A high explosive bomb fell onto Portman Square, very close to the Mews in World War II. When the London Poverty Maps were published, the area was determined as having fairly comfortable living conditions and households with good ordinary earnings.
Portman Mews South is a part of Westminster City Council’s Portman Estate Conservation Area. Situated in the boundaries of Marylebone, which was once covered with forest and marshland, the estate originally comprised about 270 acres and now contains a variety of buildings from different centuries, from many examples of Mews to the grand terraces of Bryanston Square and Montagu Square.
The variety and number of mews developments is an important feature within the area. On the eastern side of the conservation area are a series of mews which run through the Portman Estate on a continuous north-south axis. Sherlock Mews, Kenrick Place, Broadstone Place, Kendal Place, Baker’s Mews and Seymour Mews.
The three storey properties are a mixture of painted and rendered brickwork and have mansard roof styles. The properties are surrounded by a tarmacadam road surface. The Mews has been largely redeveloped and not many original properties remain.
The original purpose of Portman Mews South was to provide stable/ coach house accommodation to the main houses on Portman Square. Now, it is still predominantly used for commercial purposes.
A few planning applications have been made since 2003; notably the installation of new shop fronts and awnings to the development site of the Mews.
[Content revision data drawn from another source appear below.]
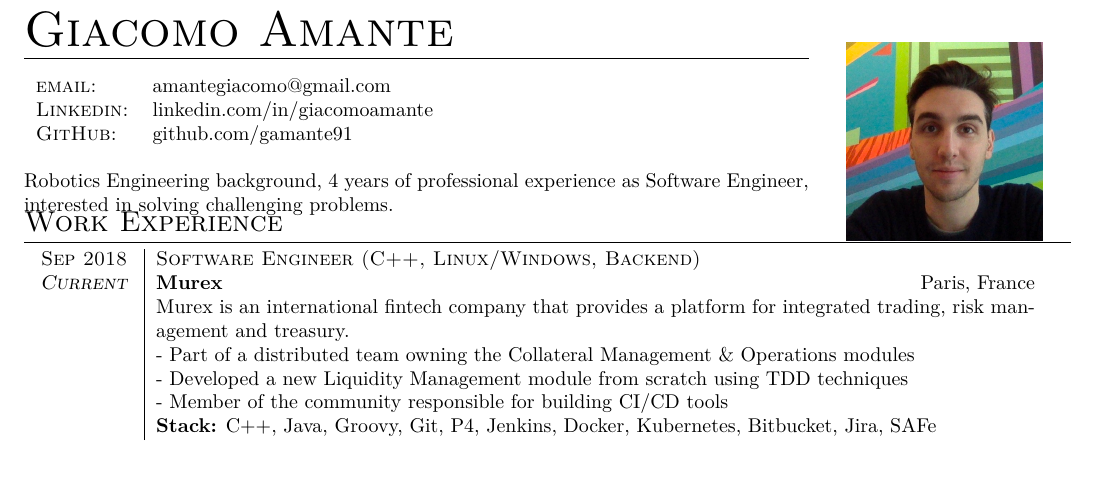
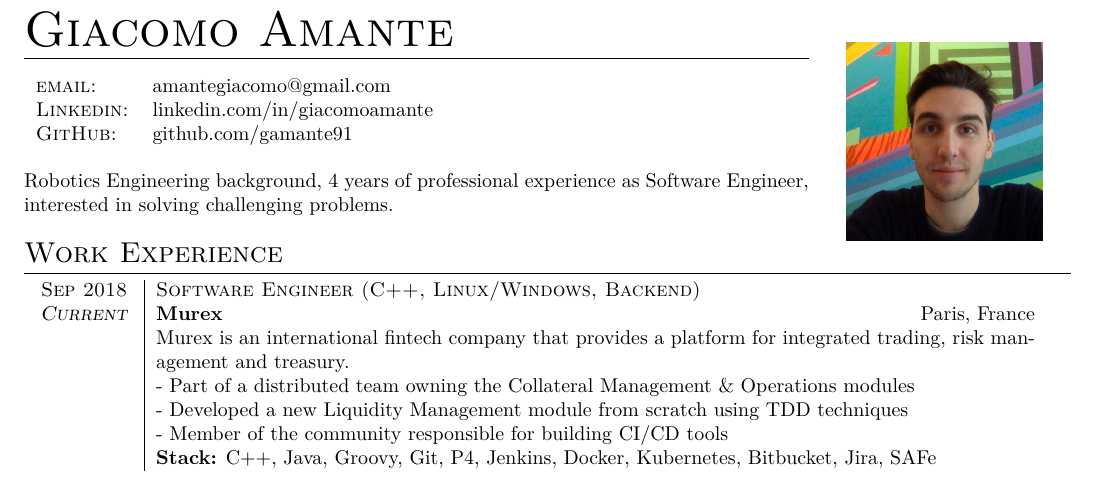
Before and after one commit to gamante91/cv, a LaTeX document (GiacomoAmante.tex): part of the page, cut so that both start at the same text. Compiled offline with XeLaTeX.

Commit message:
modified summary

```diff
--- a/GiacomoAmante.tex
+++ b/GiacomoAmante.tex
@@ -48,7 +46,7 @@
       \end{center}
    \end{minipage}
 
-   \vspace{-7.5mm}
+   \vspace{-2mm}
 
    \section{Work Experience}
    \begin{tabular}{p{1.7cm}|p{15.5cm}}
```
Also changed, not shown: GiacomoAmante.pdf, GiacomoAmante.tex (2 more changed lines).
As of 2009, the entire site had been redeveloped to a degree where there were no original/ surviving properties remaining. Conservation Area controls now apply to new development in the Mews.